The SEC takes insider trading extremely seriously and has historically made it a key enforcement priority. With a zero tolerance approach, the SEC has demonstrated its willingness to pursue not only insider trading cases involving relatively small dollar amounts involving non-securities licensed individuals, but also to commit substantial resources when investigating and prosecuting Wall Street Titans. When I was a SEC enforcement attorney, I conducted numerous SEC insider trading investigations, and have successfully defended dozens in private practice as a SEC insider trading lawyer. The SEC’s obsession with insider trading will not, in my opinion, end anytime soon.
If you are under investigation for insider trading and have been contacted by the SEC, usually at first by a telephone call out of the blue (affectionately known as an “ambush call”), and thereafter via a SEC Subpoena, it is of the upmost importance that you understand: (1) the current state of the law on insider trading, (2) how the SEC investigates, prosecutes and settles its insider trading cases, (3) if you have legal exposure as a result of your conduct, and (4) your legal and strategic options, including cooperation with the SEC. It is therefore critical that you immediately engage a knowledgeable and experienced SEC insider trading attorney who will counsel you, protect your legal rights and reputation, and devise a strategy in an attempt to defeat the insider trading investigation.

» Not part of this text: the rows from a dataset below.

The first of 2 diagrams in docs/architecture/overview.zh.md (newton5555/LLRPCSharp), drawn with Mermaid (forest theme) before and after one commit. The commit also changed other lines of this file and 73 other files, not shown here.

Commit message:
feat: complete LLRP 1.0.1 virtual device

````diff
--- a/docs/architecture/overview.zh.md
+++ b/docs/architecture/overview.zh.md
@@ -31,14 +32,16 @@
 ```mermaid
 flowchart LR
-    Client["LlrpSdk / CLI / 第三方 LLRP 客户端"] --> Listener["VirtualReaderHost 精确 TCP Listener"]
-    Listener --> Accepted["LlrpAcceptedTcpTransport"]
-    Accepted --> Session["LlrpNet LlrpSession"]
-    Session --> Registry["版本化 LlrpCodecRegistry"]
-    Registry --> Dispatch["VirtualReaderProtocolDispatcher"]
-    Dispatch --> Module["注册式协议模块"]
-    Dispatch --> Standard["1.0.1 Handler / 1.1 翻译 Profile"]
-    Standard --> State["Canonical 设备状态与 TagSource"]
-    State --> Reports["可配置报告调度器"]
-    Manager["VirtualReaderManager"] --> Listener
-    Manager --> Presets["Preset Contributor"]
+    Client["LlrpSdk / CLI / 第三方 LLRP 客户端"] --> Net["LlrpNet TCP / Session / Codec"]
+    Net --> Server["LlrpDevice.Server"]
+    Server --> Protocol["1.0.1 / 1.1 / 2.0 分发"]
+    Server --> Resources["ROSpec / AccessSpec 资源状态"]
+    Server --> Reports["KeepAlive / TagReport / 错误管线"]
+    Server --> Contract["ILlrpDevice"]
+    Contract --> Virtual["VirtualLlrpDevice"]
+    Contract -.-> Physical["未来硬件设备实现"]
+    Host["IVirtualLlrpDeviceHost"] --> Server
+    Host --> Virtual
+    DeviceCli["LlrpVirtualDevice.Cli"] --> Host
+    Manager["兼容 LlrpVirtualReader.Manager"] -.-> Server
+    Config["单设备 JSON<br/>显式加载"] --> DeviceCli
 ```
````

At the core of an SEC insider trading investigation is the quest by the SEC to determine what you knew, when you knew it and how you knew it before you either purchased or sold a particular security. In other words, the SEC wants to know if you traded on material, non-public information (for example, did you know of the company’s plan to merge before it was publicly released and, if so, did you trade and/or tip others with that information). In pursuit of this knowledge, the SEC will issue you a subpoena seeking your brokerage account statements, bank records, telephone and cell records, social media communications, text messages (including such applications as WhatsApp), calendars (outlook entries), and any documents evidencing the basis for your decision to buy or sell. The SEC will also obtain documents and testimony from individuals who possessed the inside, material non-public information and attempt to determine what communications, including financial transactions, they may have had with you.
After documents are produced to the SEC and reviewed, the SEC will typically seek to take your testimony, which is the process by which SEC counsel will ask you questions under oath about the reasons for your trading, your relationships with those who possessed inside information and your communications with others who traded. At this stage of the insider trading investigation, whether you testify substantively and answer the SEC’s questions on the record, take the Fifth or seek to cooperate in the hopes of cutting a favorable deal is a vital decision that must be made with a knowledgeable SEC insider trading lawyer.
SEC insider trading investigation are high-stake propositions, involving the risk of having to pay the SEC significant monetary penalties, the return of trading profits with interest, injunctions, potential loss of licenses and real damage to reputations. Moreover, the SEC on ocassion referrs its insider trading cases to the criminal authorities for prosecution. Given these potential serious consequences, you should engage David R. Chase, a seasoned SEC defense lawyer, immediately after you are contacted by the SEC to ensure that your legal rights are protected and that you maximize the chances of avoiding prosecution. Mr. Chase, an experienced SEC insider trading lawyer, has favorably resolved many SEC insider trading cases for his clients over the years.